** Task instructions **
Only the lines from the one that contains "KB fill: #1e40af,stroke: #333,stroke-width:2px,color: #fff" through the last line of the records should appear, each printed exactly as it is.

....

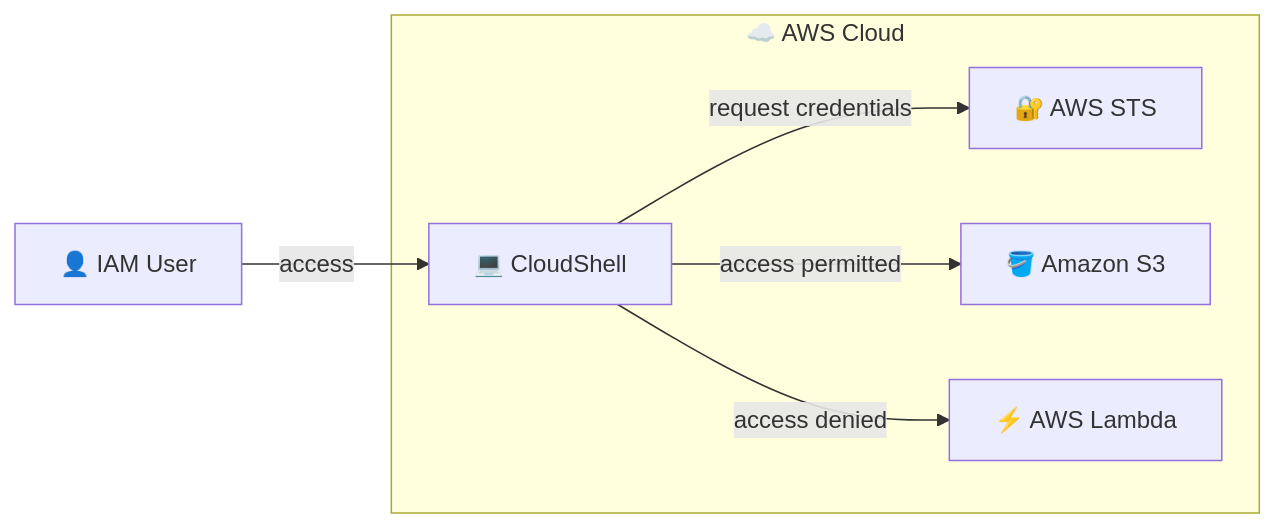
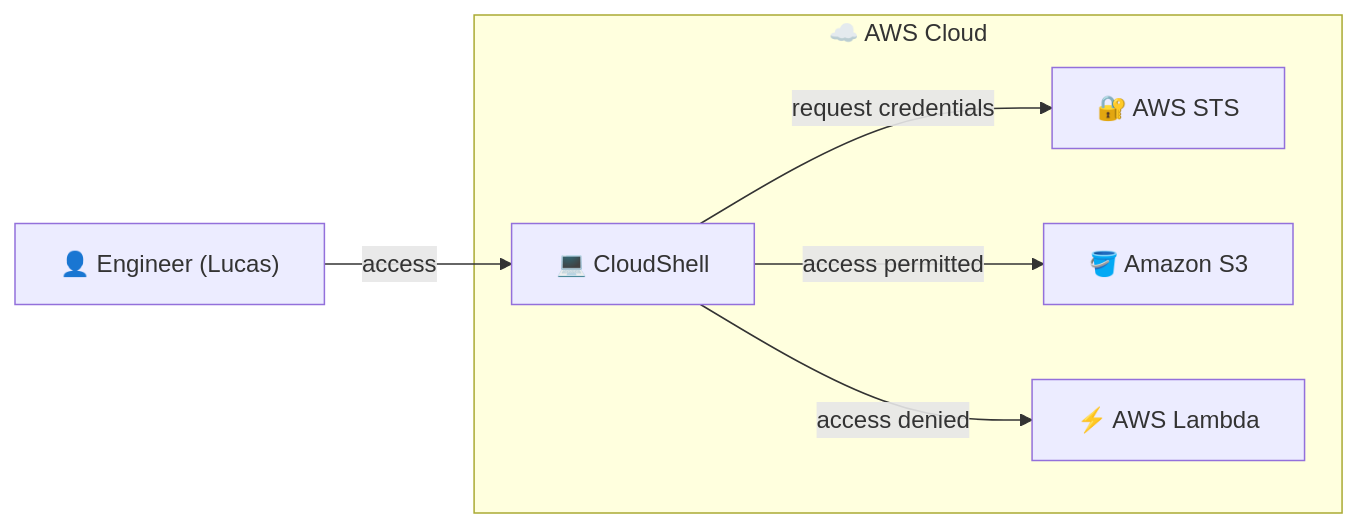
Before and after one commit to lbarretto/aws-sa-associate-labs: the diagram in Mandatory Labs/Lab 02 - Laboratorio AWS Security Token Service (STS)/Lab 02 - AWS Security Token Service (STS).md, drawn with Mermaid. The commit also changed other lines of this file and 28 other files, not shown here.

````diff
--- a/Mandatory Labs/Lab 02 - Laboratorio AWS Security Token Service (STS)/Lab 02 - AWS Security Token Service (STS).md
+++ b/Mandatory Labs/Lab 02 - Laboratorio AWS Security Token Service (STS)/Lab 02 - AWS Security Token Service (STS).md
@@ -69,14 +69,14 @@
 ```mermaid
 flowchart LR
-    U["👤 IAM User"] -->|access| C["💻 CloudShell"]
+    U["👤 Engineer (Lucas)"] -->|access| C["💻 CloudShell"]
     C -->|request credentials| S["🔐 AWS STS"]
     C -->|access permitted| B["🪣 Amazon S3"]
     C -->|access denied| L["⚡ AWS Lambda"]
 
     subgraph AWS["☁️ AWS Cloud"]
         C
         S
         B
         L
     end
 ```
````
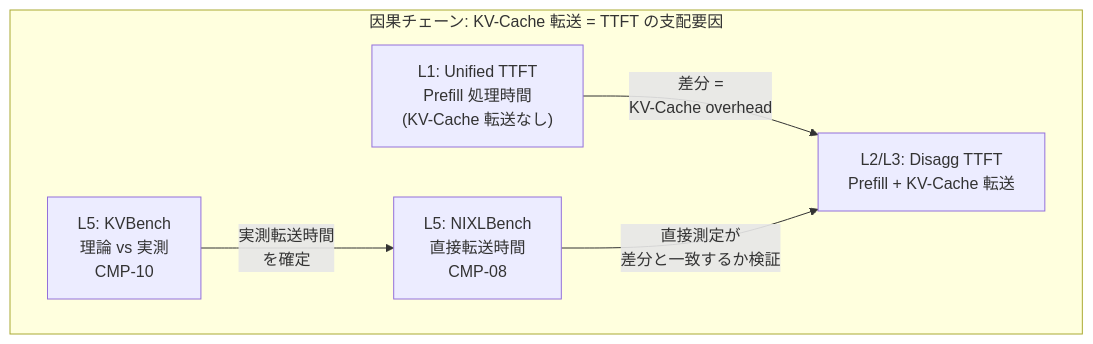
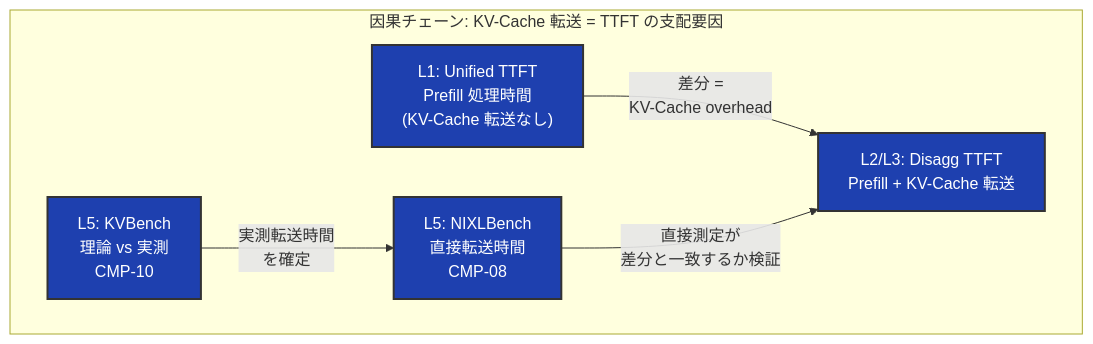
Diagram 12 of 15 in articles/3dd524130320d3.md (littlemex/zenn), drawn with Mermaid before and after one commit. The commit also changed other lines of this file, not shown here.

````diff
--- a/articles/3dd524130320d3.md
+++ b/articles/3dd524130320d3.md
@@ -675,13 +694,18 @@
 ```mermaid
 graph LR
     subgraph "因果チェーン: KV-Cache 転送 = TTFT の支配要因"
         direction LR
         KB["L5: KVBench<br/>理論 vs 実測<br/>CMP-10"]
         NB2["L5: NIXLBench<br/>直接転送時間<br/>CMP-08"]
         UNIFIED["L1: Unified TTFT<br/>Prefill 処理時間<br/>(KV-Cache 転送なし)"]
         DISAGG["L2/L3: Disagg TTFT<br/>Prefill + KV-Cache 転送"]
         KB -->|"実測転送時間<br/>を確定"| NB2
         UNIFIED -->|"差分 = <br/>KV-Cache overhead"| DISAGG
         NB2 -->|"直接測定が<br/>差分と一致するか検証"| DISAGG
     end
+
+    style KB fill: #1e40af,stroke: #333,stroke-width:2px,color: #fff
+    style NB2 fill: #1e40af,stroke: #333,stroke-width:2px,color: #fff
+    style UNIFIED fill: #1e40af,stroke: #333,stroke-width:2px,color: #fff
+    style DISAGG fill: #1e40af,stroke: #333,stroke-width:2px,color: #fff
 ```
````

....

** Exercise result **
+    style KB fill: #1e40af,stroke: #333,stroke-width:2px,color: #fff
+    style NB2 fill: #1e40af,stroke: #333,stroke-width:2px,color: #fff
+    style UNIFIED fill: #1e40af,stroke: #333,stroke-width:2px,color: #fff
+    style DISAGG fill: #1e40af,stroke: #333,stroke-width:2px,color: #fff
 ```
````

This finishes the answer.